In a Word... Patsy McGarry

One of the conundrums of our times has to be the proliferation of `doctors.` Or, to be accurate, `Drs’ (capital D please!). I am not referring to the men and women of the medical profession who have brought us safely through the pandemic to date, becoming reluctant celebrities (most of them) in the process.

No, the Doctors I refer to garnered their qualifications in ‘lesser’ fields, such as economics for example. Not alone is it the dismal science, it can also be among the most useless.

For example those rare economists who forecast the thunderous crash of the western economy in 2008/2010 also became celebrities but because their colleagues were all forecasting a `soft landing going forward’ (bless my weary soul but that damn phrase still sticks in my craw!).

It’s not just in the area of economics. Get a doctorate on, for instance, feral behaviour of the wild Bactrian camel (Camelus ferus) in Outer Mongolia and you may well end up a media commentator on everything under the sun.


The thinking being - apparently - that if you know everything about something you just might know everything about anything.
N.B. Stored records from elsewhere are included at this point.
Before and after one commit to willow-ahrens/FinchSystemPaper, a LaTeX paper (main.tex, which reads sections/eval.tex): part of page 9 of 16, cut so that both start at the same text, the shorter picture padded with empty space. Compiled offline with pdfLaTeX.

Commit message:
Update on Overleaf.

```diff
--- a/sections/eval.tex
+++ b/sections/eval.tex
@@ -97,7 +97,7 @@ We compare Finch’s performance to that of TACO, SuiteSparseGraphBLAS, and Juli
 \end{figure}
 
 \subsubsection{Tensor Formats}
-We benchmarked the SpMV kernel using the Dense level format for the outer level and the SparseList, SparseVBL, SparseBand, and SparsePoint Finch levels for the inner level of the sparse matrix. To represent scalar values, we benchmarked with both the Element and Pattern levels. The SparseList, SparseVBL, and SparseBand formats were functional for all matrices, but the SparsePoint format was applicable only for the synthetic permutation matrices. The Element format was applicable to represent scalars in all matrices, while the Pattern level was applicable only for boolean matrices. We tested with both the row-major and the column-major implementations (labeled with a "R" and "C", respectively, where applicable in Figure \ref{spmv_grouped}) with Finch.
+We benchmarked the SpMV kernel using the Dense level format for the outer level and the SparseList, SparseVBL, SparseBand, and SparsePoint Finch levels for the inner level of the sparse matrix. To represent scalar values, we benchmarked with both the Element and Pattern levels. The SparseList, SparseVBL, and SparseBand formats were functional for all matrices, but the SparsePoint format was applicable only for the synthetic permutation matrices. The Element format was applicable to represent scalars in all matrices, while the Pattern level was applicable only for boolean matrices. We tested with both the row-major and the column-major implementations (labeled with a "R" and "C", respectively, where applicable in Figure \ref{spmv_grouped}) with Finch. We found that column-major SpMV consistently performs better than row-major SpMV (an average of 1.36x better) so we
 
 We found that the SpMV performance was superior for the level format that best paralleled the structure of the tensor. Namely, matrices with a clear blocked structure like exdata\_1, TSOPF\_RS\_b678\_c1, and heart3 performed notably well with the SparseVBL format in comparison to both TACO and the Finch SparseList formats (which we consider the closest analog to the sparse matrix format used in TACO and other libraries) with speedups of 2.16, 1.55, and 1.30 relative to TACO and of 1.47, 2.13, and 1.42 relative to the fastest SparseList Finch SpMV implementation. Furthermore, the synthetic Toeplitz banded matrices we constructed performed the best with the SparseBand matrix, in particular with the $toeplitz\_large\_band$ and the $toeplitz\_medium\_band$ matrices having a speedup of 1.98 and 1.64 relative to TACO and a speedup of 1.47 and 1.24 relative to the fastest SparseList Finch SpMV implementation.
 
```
And if you think my suggestion concerning the Bactrian camel is over the top, well, you ain’t seen nothing yet.

Every year since 1991 the Ig Nobel Prize awards have been presented at Harvard University in the US to the top 10 `achievements’ in scientific research of the given year.

The Biology Prize for 2021 was won by Sweden for an academic study on “variations in purring, chirping, chattering, trilling, tweedling, murmuring, meowing, moaning, squeaking, hissing, yowling, howling, growling, and other modes of cat-human communication.”
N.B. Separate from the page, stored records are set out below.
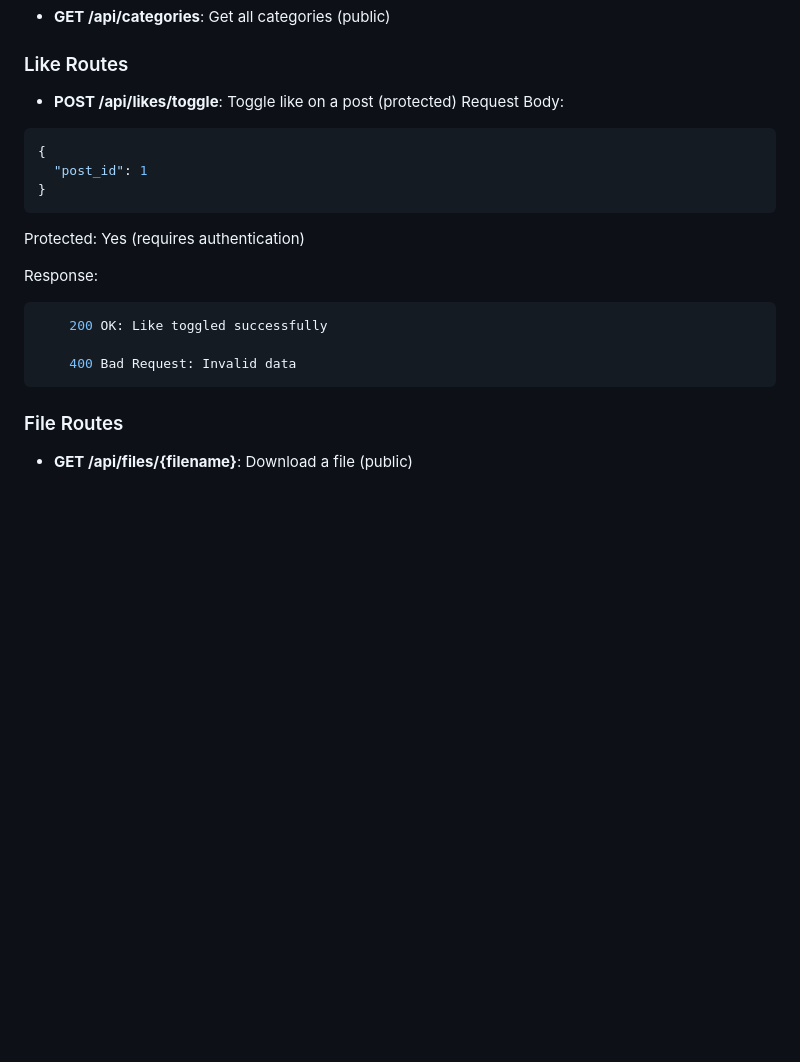
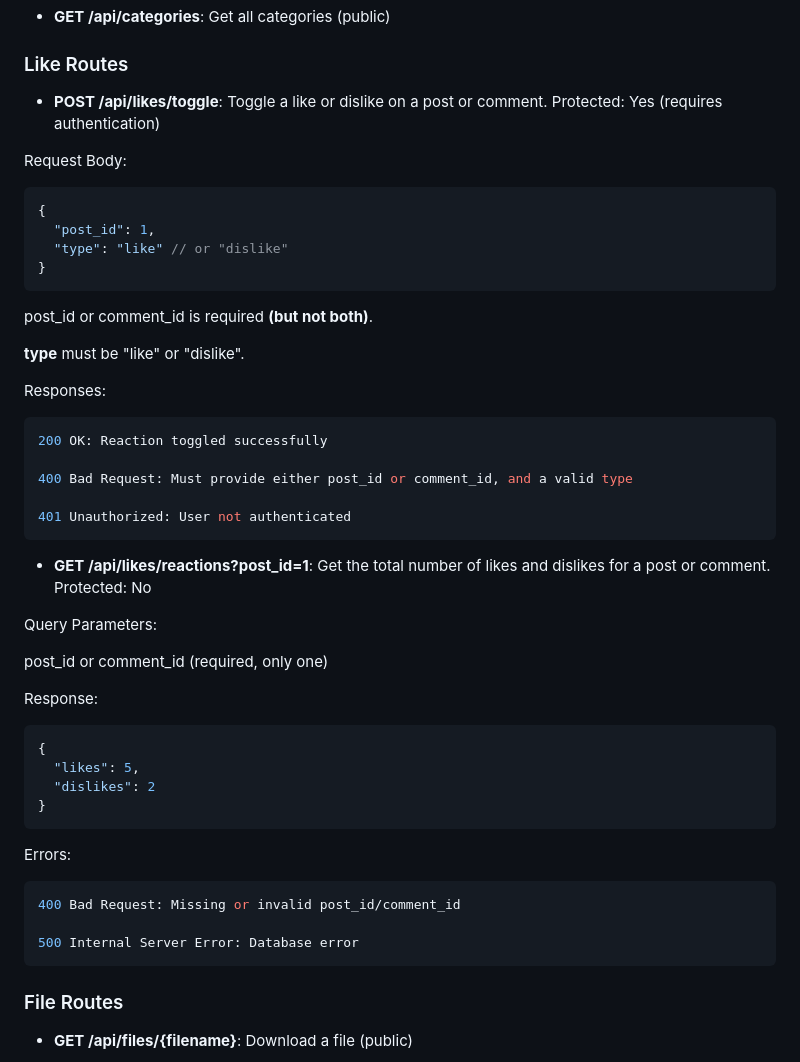
Before and after one commit to somulo1/Forum, a Markdown page: backend/Readme.md, the part around the change. Drawn GitHub-style; blank space fills up the shorter version.

Commit message:
updating documentation for likes/dislike

````diff
--- a/backend/Readme.md
+++ b/backend/Readme.md
@@ -189,23 +189,53 @@ Response:
 
 ### Like Routes
 
-- **POST /api/likes/toggle**: Toggle like on a post (protected)
+- **POST /api/likes/toggle**: Toggle a like or dislike on a post or comment. Protected: Yes (requires authentication)
+
 Request Body:
 
 ```json
 {
-  "post_id": 1
+  "post_id": 1,
+  "type": "like" // or "dislike"
 }
 ```
 
-Protected: Yes (requires authentication)
+post_id or comment_id is required **(but not both)**.
+
+**type** must be "like" or "dislike".
+
+Responses:
+
+```bash
+200 OK: Reaction toggled successfully
+
+400 Bad Request: Must provide either post_id or comment_id, and a valid type
+
+401 Unauthorized: User not authenticated
+```
+
+- **GET /api/likes/reactions?post_id=1**: Get the total number of likes and dislikes for a post or comment.
+Protected: No
+
+Query Parameters:
+
+post_id or comment_id (required, only one)
 
 Response:
 
+```json
+{
+  "likes": 5,
+  "dislikes": 2
+}
+```
+
+Errors:
+
 ```bash
-    200 OK: Like toggled successfully
+400 Bad Request: Missing or invalid post_id/comment_id
 
-    400 Bad Request: Invalid data
+500 Internal Server Error: Database error
 ```
 
 ### File Routes
````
The Medicine Prize went to researchers from Germany, Turkey, and the UK “for demonstrating that sexual orgasms can be as effective as decongestant medicines at improving nasal breathing.”
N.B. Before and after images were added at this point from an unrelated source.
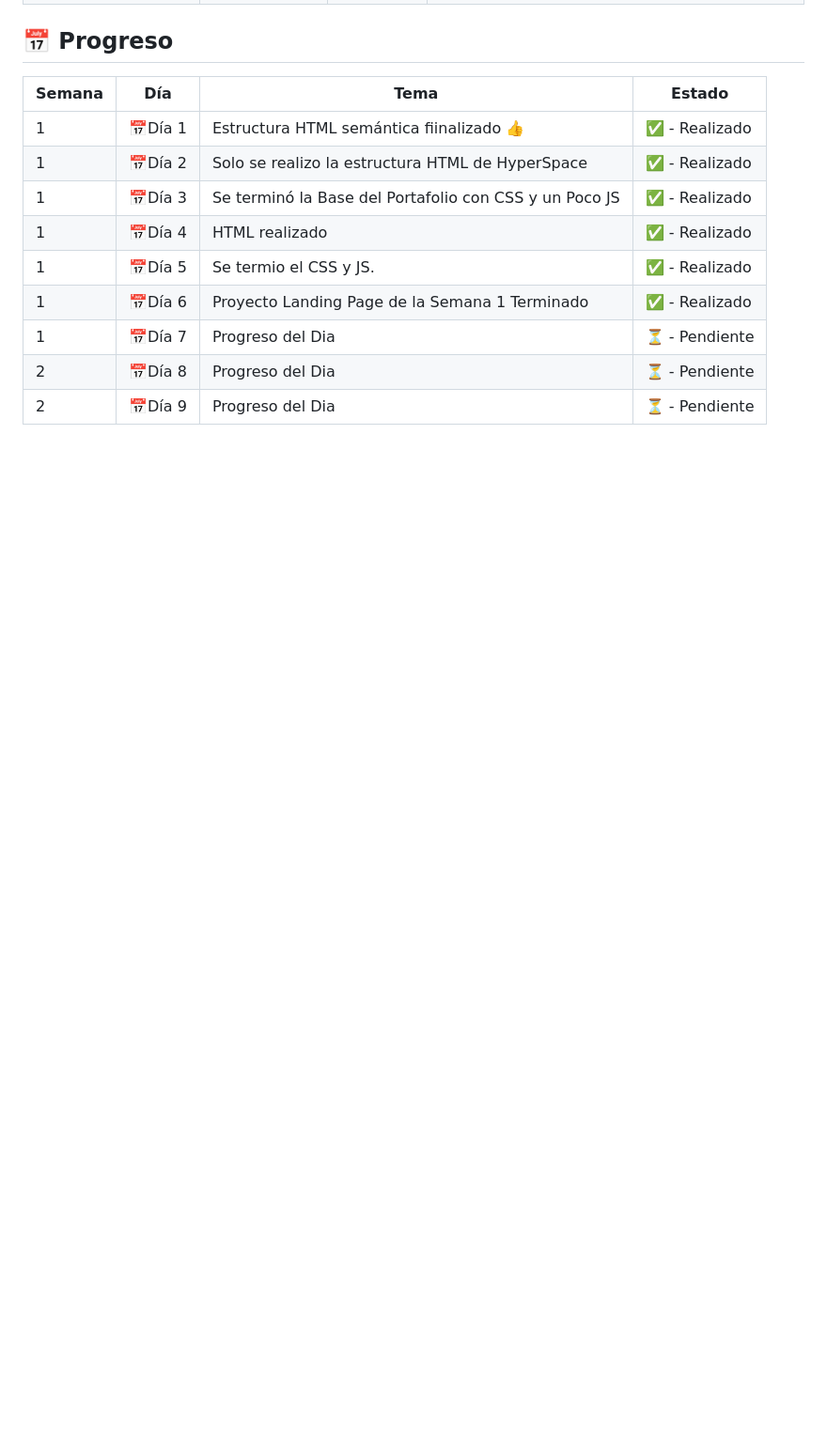
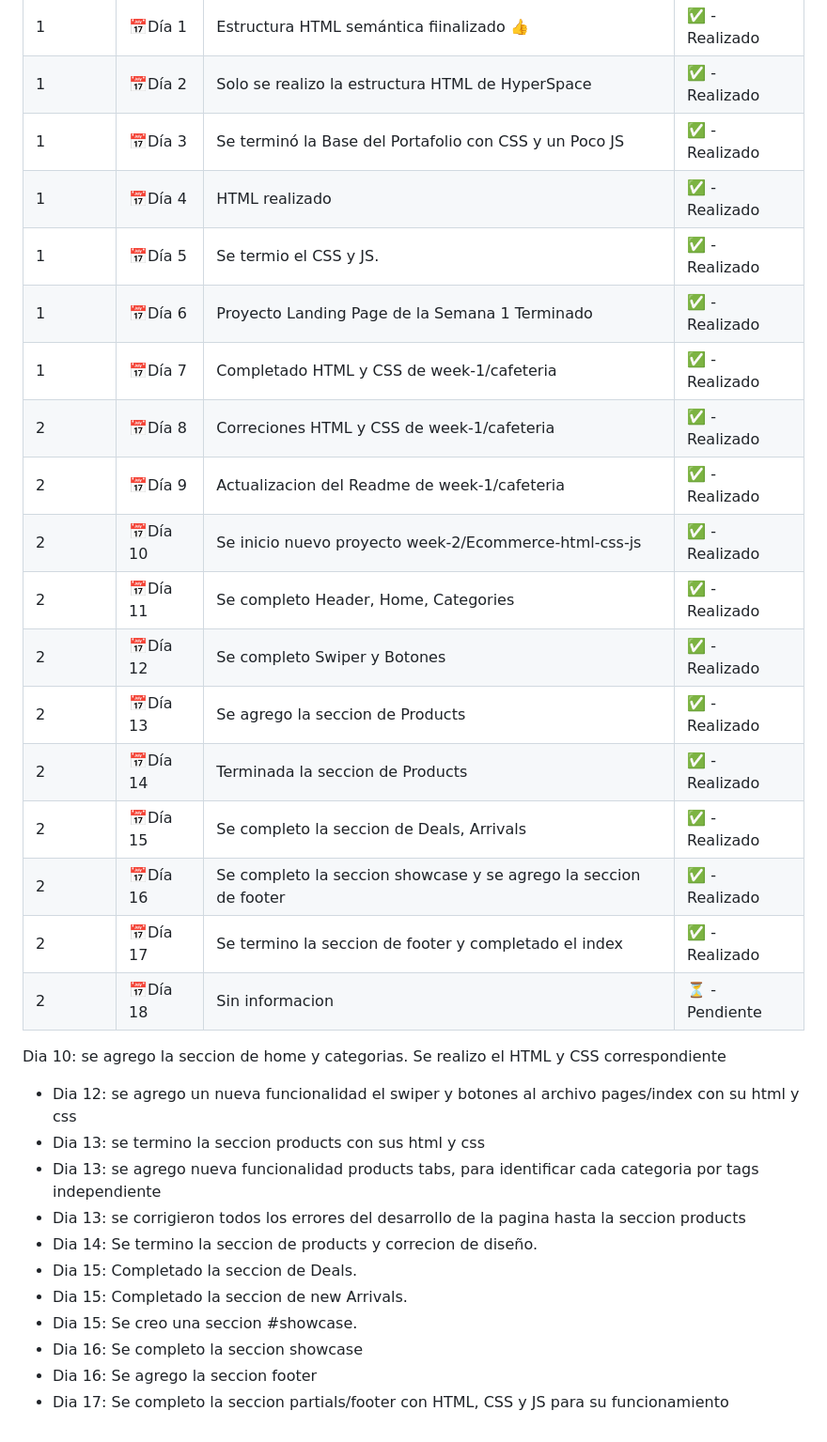
Before and after one commit to JOSHUASANCH3/Full-WebDesigner-by-ItsJoshuaCode, a Markdown page: README.md, the part around one of its changes. Shown at 94% size. Drawn GitHub-style; blank space fills up the shorter version.

Commit message:
📝 docs(🗓 Day #17): Update ReadMe #11.

```diff
--- a/README.md
+++ b/README.md
@@ -103,6 +103,29 @@
 |    1   | 📅Día 4  | HTML realizado                           | ✅ - Realizado |
 |    1   | 📅Día 5  | Se termio el CSS y JS.                   | ✅ - Realizado |
 |    1   | 📅Día 6  | Proyecto Landing Page de la Semana 1 Terminado    | ✅ - Realizado |
-|    1   | 📅Día 7  | Progreso del Dia                       | ⏳ - Pendiente |
-|    2   | 📅Día 8  | Progreso del Dia                       | ⏳ - Pendiente |
-|    2   | 📅Día 9  | Progreso del Dia                       | ⏳ - Pendiente |
+|    1   | 📅Día 7  | Completado HTML y CSS de week-1/cafeteria| ✅ - Realizado |
+|    2   | 📅Día 8  | Correciones HTML y CSS de week-1/cafeteria| ✅ - Realizado |
+|    2   | 📅Día 9  | Actualizacion del Readme de week-1/cafeteria| ✅ - Realizado |
+|    2   | 📅Día 10 | Se inicio nuevo proyecto week-2/Ecommerce-html-css-js| ✅ - Realizado |
+|    2   | 📅Día 11 | Se completo Header, Home, Categories | ✅ - Realizado |
+|    2   | 📅Día 12 | Se completo Swiper y Botones | ✅ - Realizado |
+|    2   | 📅Día 13 | Se agrego la seccion de Products | ✅ - Realizado |
+|    2   | 📅Día 14 | Terminada la seccion de Products | ✅ - Realizado |
+|    2   | 📅Día 15 | Se completo la seccion de Deals, Arrivals | ✅ - Realizado |
+|    2   | 📅Día 16 | Se completo la seccion showcase y se agrego la seccion de footer | ✅ - Realizado |
+|    2   | 📅Día 17 | Se termino la seccion de footer y completado el index | ✅ - Realizado |
+|    2   | 📅Día 18 | Sin informacion | ⏳ - Pendiente |
+
+
+Dia 10: se agrego la seccion de home y categorias. Se realizo el HTML y CSS correspondiente
+  - Dia 12: se agrego un nueva funcionalidad el swiper y botones al archivo pages/index con su html y css
+  - Dia 13: se termino la seccion products con sus html y css
+  - Dia 13: se agrego nueva funcionalidad products tabs, para identificar cada categoria por tags independiente
+  - Dia 13: se corrigieron todos los errores del desarrollo de la pagina hasta la seccion products
+  - Dia 14: Se termino la seccion de products y correcion de diseño.
+  - Dia 15: Completado la seccion de Deals.
+  - Dia 15: Completado la seccion de new Arrivals.
+  - Dia 15: Se creo una seccion #showcase.
+  - Dia 16: Se completo la seccion showcase
+  - Dia 16: Se agrego la seccion footer
+  - Dia 17: Se completo la seccion partials/footer con HTML, CSS y JS para su funcionamiento
```
Also changed, not shown: other parts of README.md (+5 -5 lines).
The Transportation Prize went to academics from Namibia, South Africa, Tanzania, Zimbabwe, Brazil, UK and US “for determining by experiment whether it is safer to transport an airborne rhinoceros upside-down.”

But a personal favourite has to be the Economics Prize (of course!) won by French, Swiss, Australian, Austrian, Czech, and UK researchers for establishing “that the obesity of a country’s politicians may be a good indicator of that country’s corruption.”

Expert, from Latin expertus, `having a great deal of knowledge or skill in a particular area.'